Everyone is talking about artificial intelligence (AI), and whether it spells a new future for business and industry, or whether it is going to destroy jobs and – ultimately – the world.
Despite the fears of science-fiction writers around the globe, the latter is unlikely to occur, but as for the benefits AI (and in particular generative AI, which is similar to ChatGPT) can offer, sectors like mining will benefit enormously from implementing this new technology judiciously.
According to Nishal Nair, Industry X lead for Accenture in Africa, the power of generative AI comes from unsupervised learning techniques. This means that based on the prompt it is given, it will independently create new contextual data that can easily be interpreted and applied across a mine’s value chain, from exploration through to delivery of the final product.
“The applications for generative AI in mining begin with exploration. Here geologists need to identify new deposits of minerals, in what is a data-intensive exercise, with the data appearing in multiple formats too. Generative AI helps fill in gaps in the data and enables the user to make sense of the information with limited need for manual interpolation and extrapolation of the data,” he says.
“It can also assist with sub-surface modelling – which has similar issues around different sources of data and its levels of completeness – enabling the mine to produce 3D subsurface models of the distribution of the deposit. This allows mining engineers to develop a mine plan to extract these more efficiently.”
Nair adds that with the drilling and blasting required for extraction and processing, generative AI is perfect for developing efficient drill and blast plans, as it helps you understand the overall geological conditions better.
“With an optimal drill and blast plan in hand, it means you can find the right areas with the best access to the ore, speeding up the process, reducing the waste and making the downstream processing less costly, as it is more efficient and less intensive.
“The same goes for material stockpiles. With the insights provided by generative AI into the contents of the pile, you will have a clearer understanding of the ore properties that reside within, allowing for better blending decisions and downstream processing, to increase throughput.”

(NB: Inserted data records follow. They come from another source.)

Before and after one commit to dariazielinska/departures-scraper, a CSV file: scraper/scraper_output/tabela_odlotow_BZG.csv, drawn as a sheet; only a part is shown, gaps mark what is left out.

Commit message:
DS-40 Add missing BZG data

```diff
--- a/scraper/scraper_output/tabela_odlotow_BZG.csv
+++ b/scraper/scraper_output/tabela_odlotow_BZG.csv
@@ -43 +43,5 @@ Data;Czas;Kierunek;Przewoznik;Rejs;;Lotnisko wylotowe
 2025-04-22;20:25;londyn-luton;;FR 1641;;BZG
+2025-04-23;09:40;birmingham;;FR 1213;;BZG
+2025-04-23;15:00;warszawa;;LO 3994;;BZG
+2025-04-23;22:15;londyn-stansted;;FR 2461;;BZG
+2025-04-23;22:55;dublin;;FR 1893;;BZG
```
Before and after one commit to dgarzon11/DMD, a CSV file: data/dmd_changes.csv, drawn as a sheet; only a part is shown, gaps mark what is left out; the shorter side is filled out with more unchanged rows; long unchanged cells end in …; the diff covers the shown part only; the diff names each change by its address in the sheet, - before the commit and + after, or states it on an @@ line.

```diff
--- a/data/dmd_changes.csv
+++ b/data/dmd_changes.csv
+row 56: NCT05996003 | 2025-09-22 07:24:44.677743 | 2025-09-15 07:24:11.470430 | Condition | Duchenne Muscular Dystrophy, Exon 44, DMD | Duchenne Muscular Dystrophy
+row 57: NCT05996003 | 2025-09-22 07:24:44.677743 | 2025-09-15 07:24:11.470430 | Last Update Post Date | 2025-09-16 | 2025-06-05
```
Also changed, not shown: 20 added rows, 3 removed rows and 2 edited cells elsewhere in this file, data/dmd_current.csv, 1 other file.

He says it even assists with regard to asset management, enabling one to predict potential failures and implement proactive maintenance, which can thus be undertaken in a planned manner, and is far less costly than unplanned downtime.
“Then of course, with underground mining, we have an inherently dangerous environment, threatened by rockfalls and unexpected cavities. Since any accident here will lead to a halt in production, a negative emotional impact on employees and even potential loss of life, generative AI can really contribute to safety,” he says.
Generative AI can be used effectively to leverage geological, operational and heavy machinery data, pulling this together to predict with accuracy where there are potential dangers. This means mines can adjust their plans to avoid proximity to these danger zones and keep their employees safer.
“While there are many AI technology opportunities to exploit, there are also any number of threats that can impact an organisation. To this end, we recommend businesses first consider the guardrails they need in place to prevent finding themselves on the wrong side of the rules – much like plagiarism concerns continue to swirl around the use of ChatGPT.
“From an Accenture point of view, we help mining companies to navigate the implementation and use of this new technology, and ensure it is fine-tuned to the specifics of the individual organisation.
“We see our role as helping mines to overcome the uncertainty that exists around the use of such technology, so that they can adopt generative AI in a responsible and value-adding way into their business,” says Nair.